*Task requirements*:
Say how many lines of the material include "hours". Give the number without any other text.

Task inputs Start Marker

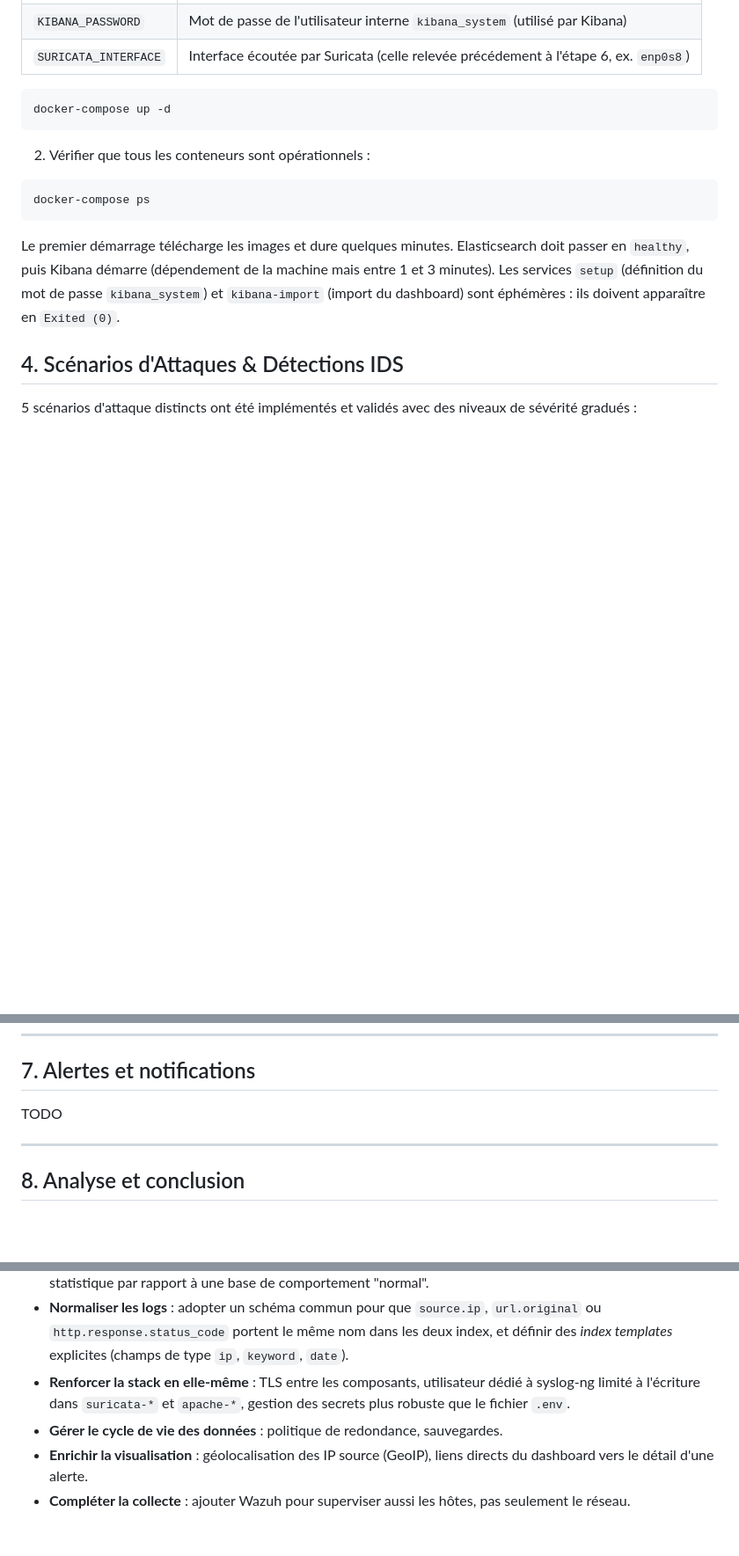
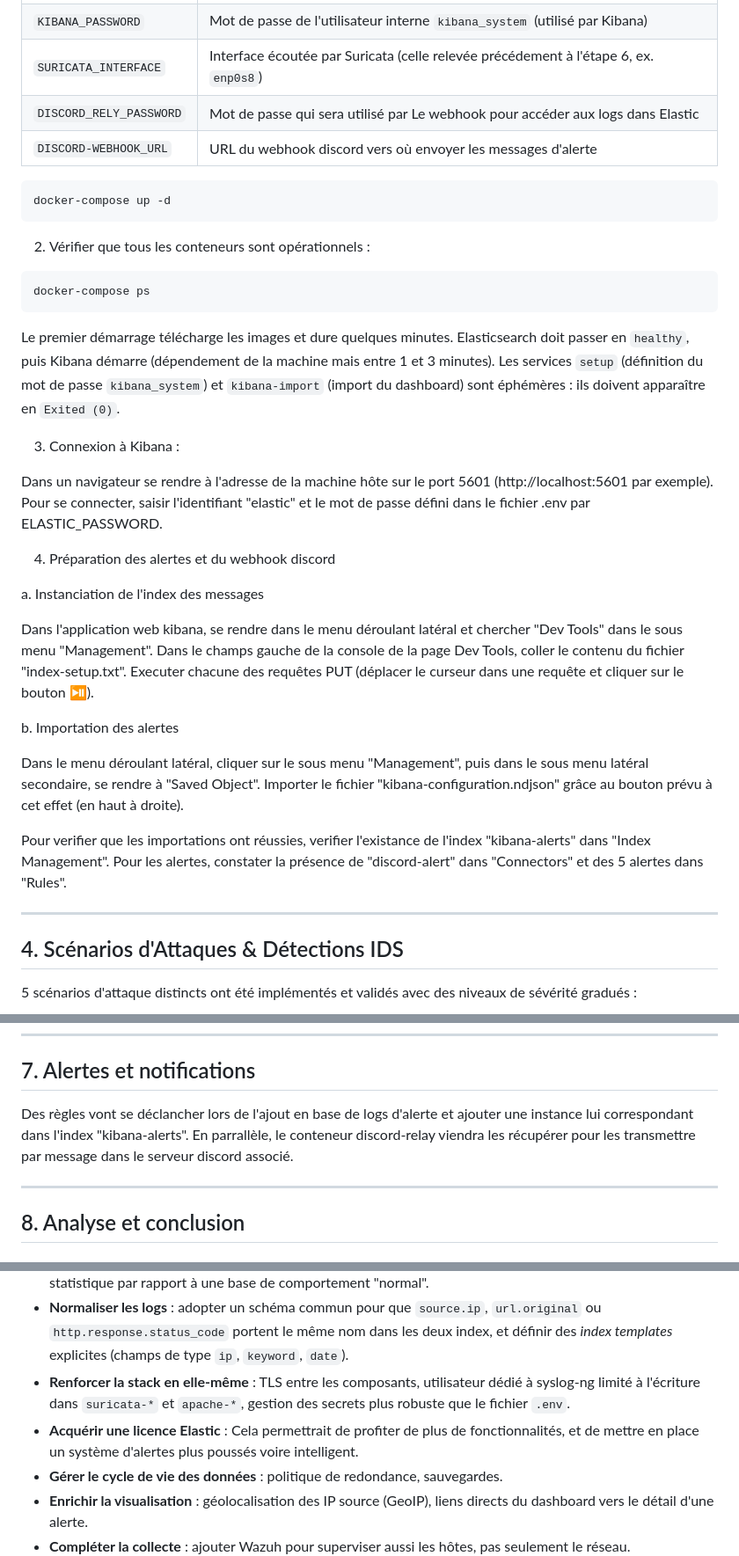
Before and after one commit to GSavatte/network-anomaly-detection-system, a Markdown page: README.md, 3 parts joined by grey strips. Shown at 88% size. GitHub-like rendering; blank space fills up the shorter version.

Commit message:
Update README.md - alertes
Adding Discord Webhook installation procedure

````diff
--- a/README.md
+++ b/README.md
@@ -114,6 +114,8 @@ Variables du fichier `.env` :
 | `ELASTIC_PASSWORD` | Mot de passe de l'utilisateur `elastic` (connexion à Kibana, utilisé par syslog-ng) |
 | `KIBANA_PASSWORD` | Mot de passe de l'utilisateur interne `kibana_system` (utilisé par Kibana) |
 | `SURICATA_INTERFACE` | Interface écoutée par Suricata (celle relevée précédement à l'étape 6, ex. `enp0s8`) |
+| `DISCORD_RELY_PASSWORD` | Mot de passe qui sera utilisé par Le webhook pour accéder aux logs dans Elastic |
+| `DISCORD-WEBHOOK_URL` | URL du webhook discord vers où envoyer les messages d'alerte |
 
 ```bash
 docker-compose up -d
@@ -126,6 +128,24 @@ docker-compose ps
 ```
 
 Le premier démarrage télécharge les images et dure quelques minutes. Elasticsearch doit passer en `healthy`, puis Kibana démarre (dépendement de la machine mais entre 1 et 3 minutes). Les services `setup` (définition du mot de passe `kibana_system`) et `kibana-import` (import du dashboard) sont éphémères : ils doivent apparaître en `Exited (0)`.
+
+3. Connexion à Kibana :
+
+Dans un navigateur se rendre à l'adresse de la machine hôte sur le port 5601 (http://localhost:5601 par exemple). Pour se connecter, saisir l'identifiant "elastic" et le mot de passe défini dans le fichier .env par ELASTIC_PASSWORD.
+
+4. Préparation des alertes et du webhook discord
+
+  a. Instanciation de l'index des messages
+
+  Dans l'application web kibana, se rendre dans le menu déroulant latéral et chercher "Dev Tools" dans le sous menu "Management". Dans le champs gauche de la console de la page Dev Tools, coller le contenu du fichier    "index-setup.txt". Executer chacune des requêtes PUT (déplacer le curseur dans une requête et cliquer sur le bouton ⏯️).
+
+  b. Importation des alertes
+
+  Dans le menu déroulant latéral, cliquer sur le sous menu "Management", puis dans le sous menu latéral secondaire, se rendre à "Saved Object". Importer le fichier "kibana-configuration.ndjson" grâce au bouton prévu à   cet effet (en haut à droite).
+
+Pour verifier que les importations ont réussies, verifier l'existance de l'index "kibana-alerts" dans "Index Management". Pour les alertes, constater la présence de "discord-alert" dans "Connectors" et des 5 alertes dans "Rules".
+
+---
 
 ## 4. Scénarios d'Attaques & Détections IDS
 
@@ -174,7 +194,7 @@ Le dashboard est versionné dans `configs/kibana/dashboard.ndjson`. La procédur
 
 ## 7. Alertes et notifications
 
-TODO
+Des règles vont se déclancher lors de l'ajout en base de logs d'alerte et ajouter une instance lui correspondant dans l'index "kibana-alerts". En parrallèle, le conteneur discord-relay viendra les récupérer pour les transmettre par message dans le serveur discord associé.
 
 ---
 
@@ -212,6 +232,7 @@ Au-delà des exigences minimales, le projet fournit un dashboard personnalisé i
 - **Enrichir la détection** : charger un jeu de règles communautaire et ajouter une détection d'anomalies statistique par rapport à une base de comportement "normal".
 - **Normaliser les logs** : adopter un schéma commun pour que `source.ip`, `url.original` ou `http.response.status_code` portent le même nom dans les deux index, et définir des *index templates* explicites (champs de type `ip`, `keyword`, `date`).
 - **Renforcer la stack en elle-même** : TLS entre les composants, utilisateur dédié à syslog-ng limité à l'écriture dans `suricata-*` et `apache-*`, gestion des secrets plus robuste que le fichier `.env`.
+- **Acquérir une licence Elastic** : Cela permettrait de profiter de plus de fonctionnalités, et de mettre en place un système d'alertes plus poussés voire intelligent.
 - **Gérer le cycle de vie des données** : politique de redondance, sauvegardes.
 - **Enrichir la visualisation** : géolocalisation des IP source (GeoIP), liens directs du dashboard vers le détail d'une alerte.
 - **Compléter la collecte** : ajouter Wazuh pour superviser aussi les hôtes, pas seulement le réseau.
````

Task inputs End Marker
Task inputs Start Marker

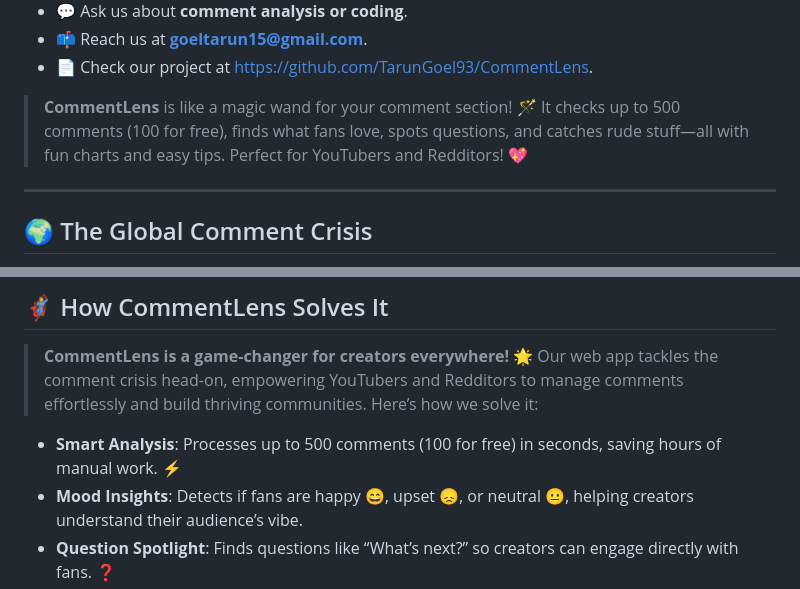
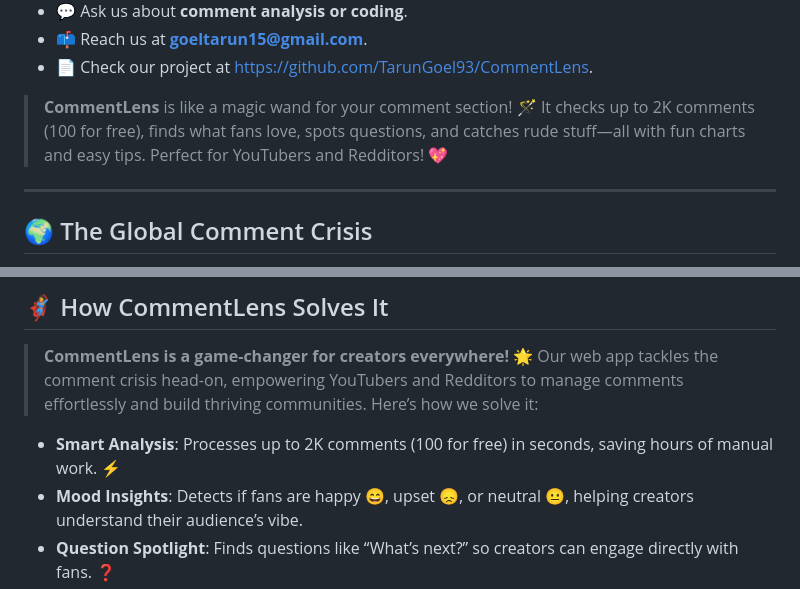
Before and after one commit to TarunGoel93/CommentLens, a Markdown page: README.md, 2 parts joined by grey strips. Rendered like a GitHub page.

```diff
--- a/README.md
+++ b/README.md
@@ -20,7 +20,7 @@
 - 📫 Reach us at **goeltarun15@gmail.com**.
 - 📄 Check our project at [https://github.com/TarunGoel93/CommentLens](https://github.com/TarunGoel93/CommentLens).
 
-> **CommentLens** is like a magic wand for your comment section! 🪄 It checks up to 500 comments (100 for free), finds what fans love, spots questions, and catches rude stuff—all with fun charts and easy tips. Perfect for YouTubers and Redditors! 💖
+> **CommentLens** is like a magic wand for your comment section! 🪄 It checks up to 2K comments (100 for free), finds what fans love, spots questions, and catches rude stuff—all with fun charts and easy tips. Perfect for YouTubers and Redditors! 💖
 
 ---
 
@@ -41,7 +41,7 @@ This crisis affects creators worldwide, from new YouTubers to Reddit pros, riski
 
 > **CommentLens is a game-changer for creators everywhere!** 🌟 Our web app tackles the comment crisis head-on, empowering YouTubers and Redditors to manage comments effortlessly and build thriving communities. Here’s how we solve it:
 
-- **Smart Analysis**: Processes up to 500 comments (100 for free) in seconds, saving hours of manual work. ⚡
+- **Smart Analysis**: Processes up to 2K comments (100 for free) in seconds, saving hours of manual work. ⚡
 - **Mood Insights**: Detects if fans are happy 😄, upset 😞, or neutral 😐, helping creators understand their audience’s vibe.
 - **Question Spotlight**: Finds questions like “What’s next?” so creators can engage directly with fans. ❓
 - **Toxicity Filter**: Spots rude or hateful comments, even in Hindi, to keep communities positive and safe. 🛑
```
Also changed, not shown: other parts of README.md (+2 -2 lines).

Task inputs End Marker

*Written answer*:
2